Activity = The lines to copy from the listing below are those that contain the string "content".
[Extracted data Boundary: Start]
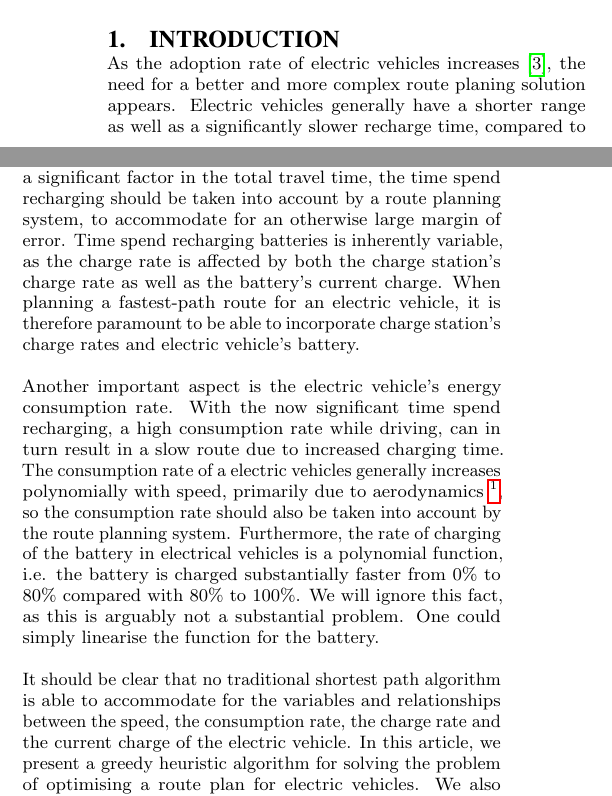
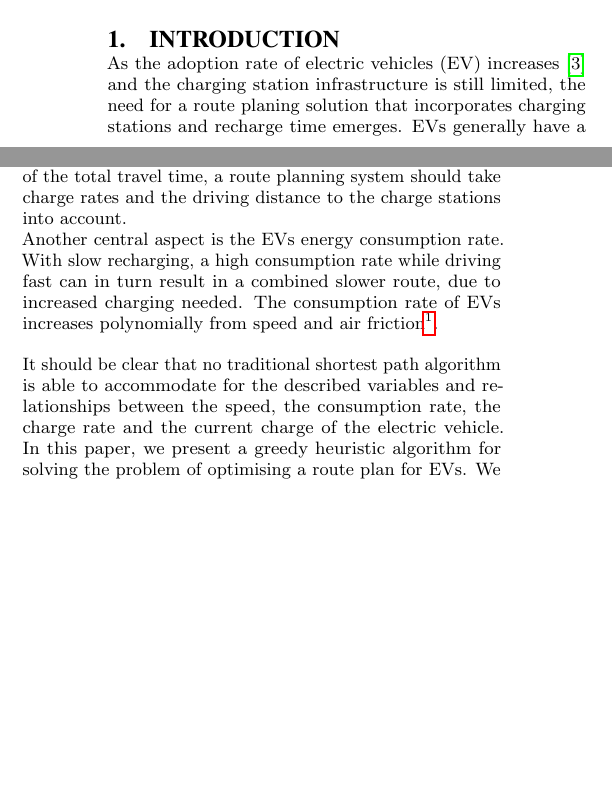
Before and after one commit to Hestogpony/AAU_BachelorProject, a LaTeX paper (Article/main.tex, which reads Article/content/introduction.tex): two parts of the columns of page 1 of 6, joined at a grey line, cut so that both start at the same text, the shorter picture padded with empty space. Compiled offline with pdfLaTeX.

Commit message:
ny kilde og lidt tal i introduktion

```diff
--- a/Article/content/introduction.tex
+++ b/Article/content/introduction.tex
@@ -1,7 +1,7 @@
 \section{Introduction}
 
-As the adoption rate of electric vehicles increases \cite{Henry2013}, the need for a better and more complex route planing solution appears. Electric vehicles generally have a shorter range as well as a significantly slower recharge time, compared to traditional gasoline cars. As the recharge time have become a significant factor in the total travel time, the time spend recharging should be taken into account by a route planning system, to accommodate for an otherwise large margin of error. Time spend recharging batteries is inherently variable, as the charge rate is affected by both the charge station's charge rate as well as the battery's current charge. When planning a fastest-path route for an electric vehicle, it is therefore paramount to be able to incorporate charge station's charge rates and electric vehicle's battery.
+As the adoption rate of electric vehicles (EV) increases \cite{Henry2013} and the charging station infrastructure is still limited, the need for a route planing solution that incorporates charging stations and recharge time emerges. EVs generally have a short range, where premium models can reach upward to 500km on a single charge, the normal range is between 100km and 250km. Charging stations need a significantly longer time to refill a battery, compared to traditional gasoline stations. Splitting charging stations into two groups of fast and slow charge rates, where the less widespread fast charging will need between 30 minutes and 2 hours to fill a battery and the more widespread slow-charging station need between 4 and 12 hours. Globally there exist about 50.000 slow charging stations and 2000 fast charging stations\cite{Globalevoutlook}.\\
+As the time spend recharging is a significant factor in terms of the total travel time, a route planning system should take charge rates and the driving distance to the charge stations into account.\\
+Another central aspect is the EVs energy consumption rate. With slow recharging, a high consumption rate while driving fast can in turn result in a combined slower route, due to increased charging needed. The consumption rate of EVs increases polynomially from speed and air friction\footnote{Aerodynamic losses are important, especially at high speeds. The force of air friction is given by equation: $F = \frac{1}{2} \rho V^2 A C_d$, where $\rho$ is the air density, $A$ is the frontal area of the vehicle, $C_d$ is the drag coefficient and $V$ is the speed}.
 
-Another important aspect is the electric vehicle's energy consumption rate. With the now significant time spend recharging, a high consumption rate while driving, can in turn result in a slow route due to increased charging time. The consumption rate of a electric vehicles generally increases polynomially with speed, primarily due to aerodynamics \footnote{Aerodynamic losses are important especially at high speeds. The force of air friction is given by equation: $F = \frac{1}{2} \rho V^2 A C_d$, where $\rho$ is the air density, $A$ is the frontal area of the vehicle, $C_d$ is the drag coefficient and $V$ is the speed}, so the consumption rate should also be taken into account by the route planning system. Furthermore, the rate of charging of the battery in electrical vehicles is a polynomial function, i.e. the battery is charged substantially faster from 0\% to 80\% compared with 80\% to 100\%. We will ignore this fact, as this is arguably not a substantial problem. One could simply linearise the function for the battery.
-
-It should be clear that no traditional shortest path algorithm is able to accommodate for the variables and relationships between the speed, the consumption rate, the charge rate and the current charge of the electric vehicle. In this article, we present a greedy heuristic algorithm for solving the problem of optimising a route plan for electric vehicles. We also introduce a linear programming approach which could be combined with the greedy heuristic algorithm to increase path finding abilities at the cost of running time.
+It should be clear that no traditional shortest path algorithm is able to accommodate for the described variables and relationships between the speed, the consumption rate, the charge rate and the current charge of the electric vehicle. In this paper, we present a greedy heuristic algorithm for solving the problem of optimising a route plan for EVs. We also introduce a linear programming approach which could be combined with the greedy heuristic algorithm to increase path finding abilities at the cost of running time.
```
[Extracted data Boundary: End]
Result =
Before and after one commit to Hestogpony/AAU_BachelorProject, a LaTeX paper (Article/main.tex, which reads Article/content/introduction.tex): two parts of the columns of page 1 of 6, joined at a grey line, cut so that both start at the same text, the shorter picture padded with empty space. Compiled offline with pdfLaTeX.
--- a/Article/content/introduction.tex
+++ b/Article/content/introduction.tex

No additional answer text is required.